→ Description of the task: Look for the word "list" in the entries and copy every line where it shows up.

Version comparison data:
---*---
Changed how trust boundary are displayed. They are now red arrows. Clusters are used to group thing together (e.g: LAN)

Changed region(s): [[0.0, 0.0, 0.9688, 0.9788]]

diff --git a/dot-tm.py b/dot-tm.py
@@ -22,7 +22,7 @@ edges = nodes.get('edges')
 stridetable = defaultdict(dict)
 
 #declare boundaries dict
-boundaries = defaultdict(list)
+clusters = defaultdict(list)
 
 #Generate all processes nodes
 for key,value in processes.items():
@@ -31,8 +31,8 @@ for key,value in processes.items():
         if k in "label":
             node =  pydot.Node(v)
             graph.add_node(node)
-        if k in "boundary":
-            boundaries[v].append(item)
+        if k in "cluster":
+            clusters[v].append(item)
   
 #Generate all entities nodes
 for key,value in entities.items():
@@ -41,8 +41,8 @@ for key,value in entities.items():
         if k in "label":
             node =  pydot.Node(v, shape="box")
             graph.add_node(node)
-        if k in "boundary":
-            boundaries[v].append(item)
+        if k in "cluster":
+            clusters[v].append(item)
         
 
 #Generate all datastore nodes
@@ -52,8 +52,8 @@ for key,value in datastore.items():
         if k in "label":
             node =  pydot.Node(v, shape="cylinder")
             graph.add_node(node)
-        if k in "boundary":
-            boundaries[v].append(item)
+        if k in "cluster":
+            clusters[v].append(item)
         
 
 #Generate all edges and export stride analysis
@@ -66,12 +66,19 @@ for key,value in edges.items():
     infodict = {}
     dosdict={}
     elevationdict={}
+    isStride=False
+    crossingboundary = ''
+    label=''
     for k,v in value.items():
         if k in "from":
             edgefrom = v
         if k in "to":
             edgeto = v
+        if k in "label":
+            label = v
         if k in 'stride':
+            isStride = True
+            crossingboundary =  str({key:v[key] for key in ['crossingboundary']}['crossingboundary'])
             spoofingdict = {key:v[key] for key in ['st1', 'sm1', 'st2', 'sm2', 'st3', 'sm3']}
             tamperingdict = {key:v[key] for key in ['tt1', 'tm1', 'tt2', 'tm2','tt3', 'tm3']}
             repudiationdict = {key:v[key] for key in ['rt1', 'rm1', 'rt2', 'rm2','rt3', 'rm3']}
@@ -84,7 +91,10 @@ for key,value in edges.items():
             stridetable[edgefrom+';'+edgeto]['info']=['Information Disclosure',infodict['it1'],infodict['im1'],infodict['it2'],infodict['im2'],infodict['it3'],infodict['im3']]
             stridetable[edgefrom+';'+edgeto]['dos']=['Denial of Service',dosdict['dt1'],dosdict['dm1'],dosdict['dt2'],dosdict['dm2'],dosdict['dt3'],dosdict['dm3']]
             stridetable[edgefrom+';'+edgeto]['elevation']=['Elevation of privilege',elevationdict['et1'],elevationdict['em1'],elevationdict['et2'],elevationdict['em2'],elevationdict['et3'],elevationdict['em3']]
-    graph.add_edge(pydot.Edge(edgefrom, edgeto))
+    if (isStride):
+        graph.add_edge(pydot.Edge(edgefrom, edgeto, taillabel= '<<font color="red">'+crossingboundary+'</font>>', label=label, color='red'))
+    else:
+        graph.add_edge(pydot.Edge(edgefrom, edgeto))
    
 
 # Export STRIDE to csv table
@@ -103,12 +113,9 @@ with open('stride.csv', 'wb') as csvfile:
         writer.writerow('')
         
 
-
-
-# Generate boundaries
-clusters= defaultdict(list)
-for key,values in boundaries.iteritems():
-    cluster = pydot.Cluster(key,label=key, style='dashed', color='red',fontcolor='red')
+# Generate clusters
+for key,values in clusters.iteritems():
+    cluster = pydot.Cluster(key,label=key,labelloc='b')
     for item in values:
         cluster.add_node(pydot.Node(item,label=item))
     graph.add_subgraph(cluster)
---*---
→ Exercise result:
-boundaries = defaultdict(list)
+clusters = defaultdict(list)
-clusters= defaultdict(list)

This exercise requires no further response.